Many of the reades of this magazine will probably have heard of Off Centre Harbour, but for those who haven't, Off Centre Harbour is best described as an American membership website covering any and all topics of interest to boaters.
Off Centre Harbour was founded almost 10 years ago in Maine by five highly respected boating enthusiasts including former WoodenBoat magazine technical editor Maynard Bray, WoodenBoat School instructor Eric Blake, maritime photographer Benjamin Mendlowitz, as well as writer Bill Mayher and documentary filmmaker Steve Stone.
Their website contains over 700 videos and 500 articles on boat handling, repairs, maintenance, boat building, dream boats and more from a veritable who’s who of famous sailors, builders designers and adventurers of all types.
Aroha building frame.
Although I was well aware of the range of articles and videos available on the Off Centre Harbour website I only recently learned about the kit boats they provide.
Late last year I was asked by a sailor I know to look at a design he was thinking of building, the design was called Aroha and looked very familiar. I quickly realised that Aroha was a new version of a boat called Whio that I had seen featured in Woodenboat magazine many years ago. It turns out that Aroha is in fact an updated version of Whio re-designed for CNC cutting.\\
She rows easily despite her size.
The original Whio was designed by New Zealander Peter Sewell as a lightweight and economical cruiser that would also be very seaworthy.
With her specially designed propeller she was reputed to go up to 20kts.
The good people at Off Centre Harbour got together with Will Sturdy at Brooklin Boat Yard to make a new version of Whio which could be built as a kit using cnc cut parts.
Will has vast experience producing the highly efficient and user-friendly setups and components used by the boatbuilders at Brooklyn Boat Yard.
The Aroha version uses the same leading-edge stringer-frame construction used at Brooklyn Boat Yard. The strongback and other components all fit together with interlocking tabs thus helping to reduce construction time (the holy grail of cnc boatbuilding) whilst ensuring that accuracy is maintained (the main advantage of cnc cutting).
The cnc cut kit consists of most of the structural sheet members to build the boat, bulkheads, seats, sole boards as well as the building frame. Plywood for cold moulding the hull is available separately and can be cut into strips on a standard table saw.
Aroha is 9m long, 2.13m wide but draws just 60cm and displaces a mere 1660kg, so she is a boat that can still be trailed and launched by her owner(s) without too much difficulty whilst retaining her excellent seakeeping abilities. I think readers will agree she is an elegant boat and hopefully we will be seeing a new version gracing the Swan river here in Perth in the not too distant future.
Another new and interesting design from the folks at Off Centre Harbour is Oonagh, a boat I was recently asked to cut for a builder in Victoria.
Oonagh was designed by Doug Hylan as an alternative to the ubiquitous RIB dinghy, being both seaworthy and stable and capable of carrying an outboard but also a boat that can be rowed and sailed too.
Oonagh’s transom stem may look unfamiliar to some but the shape does have some distinct advantages.

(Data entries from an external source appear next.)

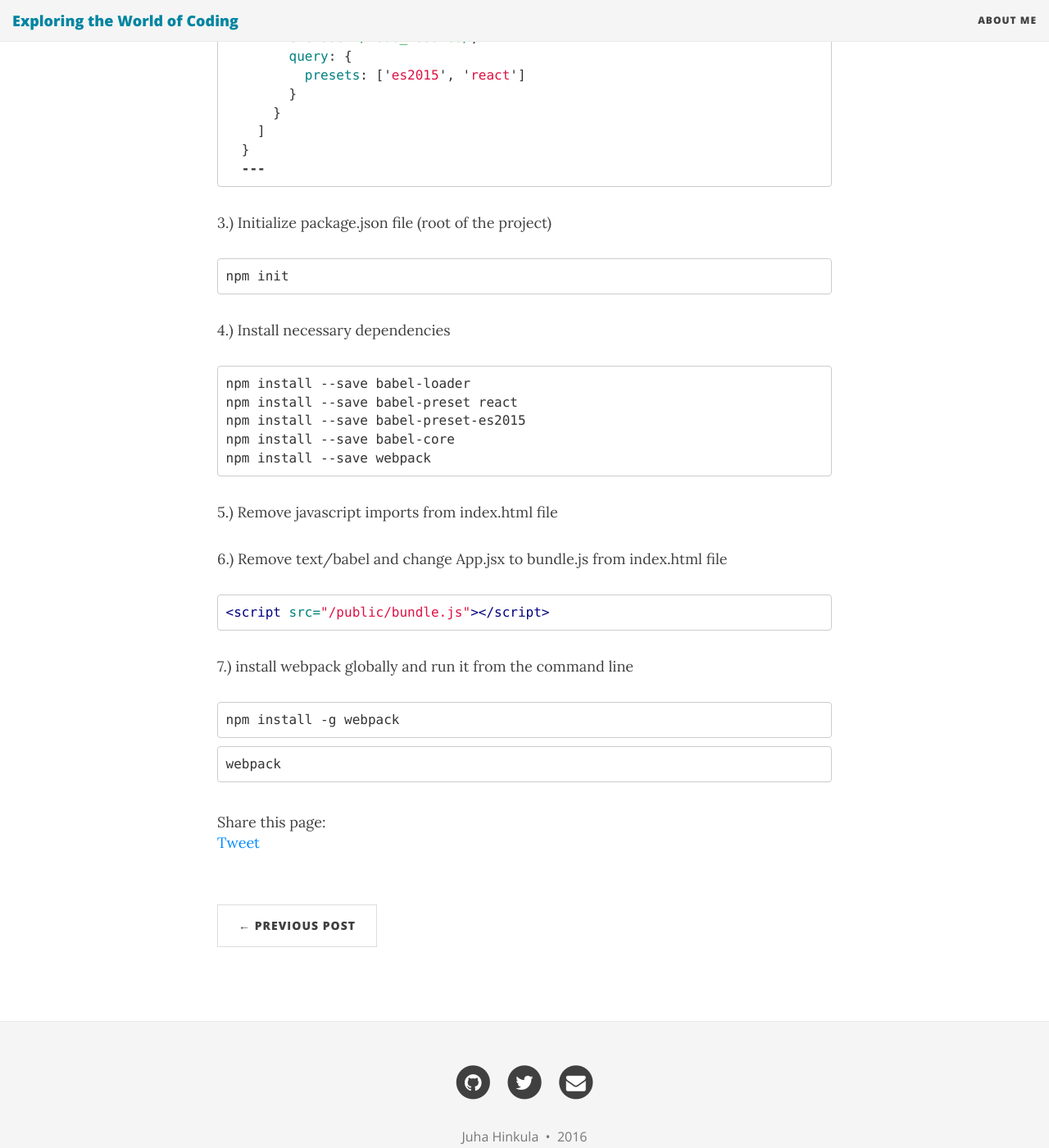
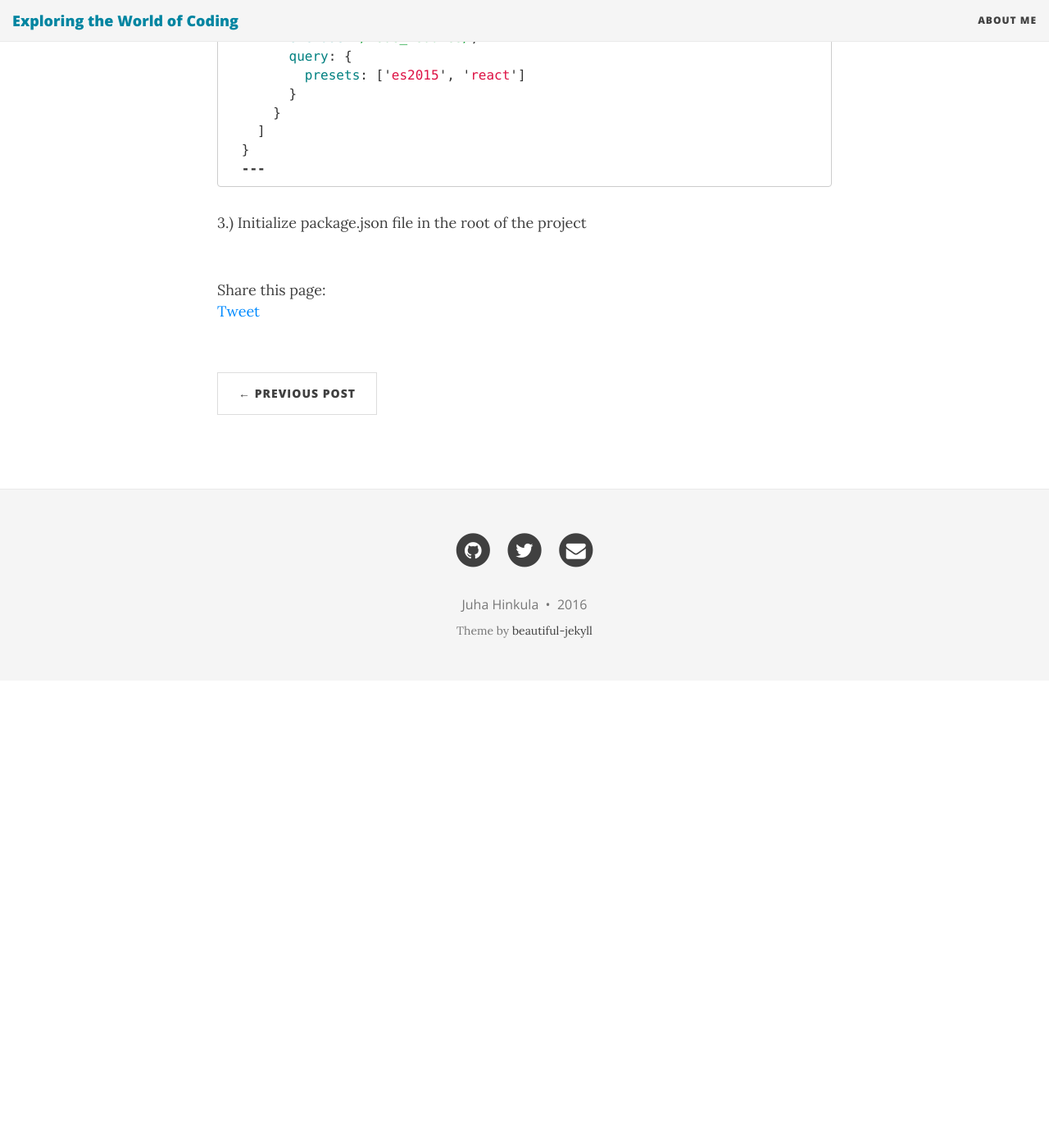
Before and after one commit to juhahinkula/juhahinkula.github.io, a Jekyll site: the page built from _posts/2016-11-16-webpack.markdown, in a window 1280 px wide and 1400 px high, scrolled down 1074 px. Shown: the whole window at 82% size. Built offline with Jekyll 4.4.1, drawn with Linux system fonts in a browser that asks for light colours; nearby versions of some CDN libraries; comment, search, counter and statistics services are not loaded; after the commit the page ends 1904 px from its top, so only the background shows below that.

Commit message:
new post

```diff
--- a/_posts/2016-11-16-webpack.markdown
+++ b/_posts/2016-11-16-webpack.markdown
@@ -44,36 +44,4 @@ We will define to process files ending with .jsx to be processed by babel. Babel
   ---
 {% endhighlight %}
 
-3.) Initialize package.json file (root of the project)
-
-{% highlight html%}
-npm init
-{% endhighlight %}
-
-4.) Install necessary dependencies
-
-{% highlight html %}
-npm install --save babel-loader
-npm install --save babel-preset react
-npm install --save babel-preset-es2015
-npm install --save babel-core
-npm install --save webpack
-{% endhighlight %}
-
-5.) Remove javascript imports from index.html file
-
-6.) Remove text/babel and change App.jsx to bundle.js from index.html file
-
-{% highlight html %}
-<script src="/public/bundle.js"></script>
-{% endhighlight %}
-
-7.) install webpack globally and run it from the command line
-
-{% highlight html %}
-npm install -g webpack
-{% endhighlight %}
-
-{% highlight html %}
-webpack
-{% endhighlight %}
+3.) Initialize package.json file in the root of the project
```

Firstly it is significantly easier to plank with no need for rebates or extra twisting at the plank ends. This alone would make Oonagh an enticing prospect for home builders. On an even more practical level this type of design has all the volume and carrying capacity of a boat several feet longer because the pointy ends of a boat contain very little volume or storage space, but on Oonagh the shortened length allowing for easier storage if garage space is restricted.
Oonagh also has several decent sized lockers giving her ample storage space, there is one large locker under the after seat, a couple midships and two in the foredeck making her ideal for use as a fishing skiff as well as sailing rowing and any other work the owner needs doing.
I cut the first kit for Oonagh last week and I am looking forward to seeing her come together. Doug Hylan reckons she can be built in about 300 hours by anyone with reasonable woodworking tools and skills.
DRAFT 12cm board up
WEIGHT Approximately 77kg
SAIL AREA 6.3sqm
A series of videos detailing the construction of Oonagh is also available at OCH.